June 2014 will be the fortieth anniversary of my first publication with Tom Asimakopulos who was my principal PhD supervisor at McGill. You can all read and my CV is public information. Inspection of it reveals that I have written on too wide a variety of topics with many co-authors over the past four decades.
Economics teaches us about the advantages of monopoly power and researchers who focus on a particular area of economics and make themselves one of the world’s experts in that area do much better than those, like me, who work on whatever happens to interest them year by year. You have given an old man an opportunity to talk and old men tell stories. Here is the story of a paper that will be published by the Canadian Journal of Economics (CJE) later this year.
As an application of income and substitution effects second-year micro instructors will often use a two-period consumption diagram to show that an interest tax is inefficient relative to either a proportional earnings tax or a proportional consumption tax; for the same tax revenue raised it leads to lower utility. I have used numerical simulations to teach my courses for about thirty years. In a graduate class at McMaster in the late 1980s I used a numerical simulation of a two-period model to show the students something everyone knew — an interest tax is inefficient relative to earnings or consumption taxes.

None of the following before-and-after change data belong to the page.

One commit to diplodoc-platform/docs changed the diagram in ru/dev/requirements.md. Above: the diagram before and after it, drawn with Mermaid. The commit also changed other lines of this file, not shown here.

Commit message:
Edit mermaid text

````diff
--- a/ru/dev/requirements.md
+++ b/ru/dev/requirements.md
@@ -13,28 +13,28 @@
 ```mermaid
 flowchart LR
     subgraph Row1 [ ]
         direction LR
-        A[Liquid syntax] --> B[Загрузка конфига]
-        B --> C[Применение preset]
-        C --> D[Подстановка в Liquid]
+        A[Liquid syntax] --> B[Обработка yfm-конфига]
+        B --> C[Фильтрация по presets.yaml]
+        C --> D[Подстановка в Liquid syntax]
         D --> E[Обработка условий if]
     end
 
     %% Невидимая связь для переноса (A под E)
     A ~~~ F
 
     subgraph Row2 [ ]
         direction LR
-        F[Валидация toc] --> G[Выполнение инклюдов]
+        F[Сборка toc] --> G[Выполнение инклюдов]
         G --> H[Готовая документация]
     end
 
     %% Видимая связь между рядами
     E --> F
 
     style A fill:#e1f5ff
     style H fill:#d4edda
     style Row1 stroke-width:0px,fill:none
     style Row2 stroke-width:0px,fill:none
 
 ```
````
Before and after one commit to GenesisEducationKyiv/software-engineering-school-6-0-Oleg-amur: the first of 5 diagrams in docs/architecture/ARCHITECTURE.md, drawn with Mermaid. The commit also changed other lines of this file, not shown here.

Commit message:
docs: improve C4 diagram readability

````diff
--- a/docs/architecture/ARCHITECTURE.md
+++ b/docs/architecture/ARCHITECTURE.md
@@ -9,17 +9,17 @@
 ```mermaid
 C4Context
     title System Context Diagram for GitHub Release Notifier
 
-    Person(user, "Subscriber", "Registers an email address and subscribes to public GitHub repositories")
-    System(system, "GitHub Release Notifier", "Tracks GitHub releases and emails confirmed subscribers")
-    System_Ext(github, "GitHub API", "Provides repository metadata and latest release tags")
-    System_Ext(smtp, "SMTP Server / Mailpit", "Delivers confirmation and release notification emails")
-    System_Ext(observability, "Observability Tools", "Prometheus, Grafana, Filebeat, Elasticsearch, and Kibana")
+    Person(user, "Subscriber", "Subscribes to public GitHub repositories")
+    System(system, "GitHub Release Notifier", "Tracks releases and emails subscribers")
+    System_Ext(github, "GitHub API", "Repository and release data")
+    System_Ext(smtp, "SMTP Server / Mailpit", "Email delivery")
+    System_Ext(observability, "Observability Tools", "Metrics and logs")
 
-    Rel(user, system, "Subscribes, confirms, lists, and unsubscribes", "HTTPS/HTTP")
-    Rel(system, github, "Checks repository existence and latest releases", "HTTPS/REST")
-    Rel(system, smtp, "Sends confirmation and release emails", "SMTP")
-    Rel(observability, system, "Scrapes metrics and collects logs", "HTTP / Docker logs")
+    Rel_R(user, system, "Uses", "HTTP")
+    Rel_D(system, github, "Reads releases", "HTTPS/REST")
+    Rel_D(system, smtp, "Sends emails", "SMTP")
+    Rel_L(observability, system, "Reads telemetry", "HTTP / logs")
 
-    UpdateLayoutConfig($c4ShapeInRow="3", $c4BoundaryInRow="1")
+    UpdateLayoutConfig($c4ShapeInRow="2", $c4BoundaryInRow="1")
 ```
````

With a leisure, as well as a consumption, choice in the model we discovered examples where an interest tax improves the efficiency of a wage tax or consumption tax.
Trying to understand the role of interest taxation in life-cycle models led eventually to an article on distance functions by Angus Deaton in the 1979 Review of Economic Studies. Using Deaton’s framework, the students and I published an article on optimal taxation in a life-cycle model in the 1992 CJE. Subsequently Besley and Jewitt (Journal of Public Economics 1995) showed that Deaton did not get the necessary and sufficient conditions for the efficiency of uniform commodity taxation quite right and I realized that there were mistakes in our 1992 article on taxation in a life-cycle model in the CJE. After 1995, new articles on interest taxation appeared in the Journal of Economic Theory and the American Economic Review but these papers also didn’t quite capture the way interest taxation actually works. It is my hope that the paper coming out in the CJE later this year sets the record straight.
A pdf of “Using distance functions to understand interest taxation” is on my web site. Section 2 of this paper is currently being used to torture Winter 2014 Econ 401 students with distance functions. The lead footnote thanks Simon Chen, a student in the Winter 2013 Econ 401 class, and now a graduate student at MIT. Simon found an error in the paper which has been corrected – thank you Simon!
written by Prof. John Burbidge for the Economics Society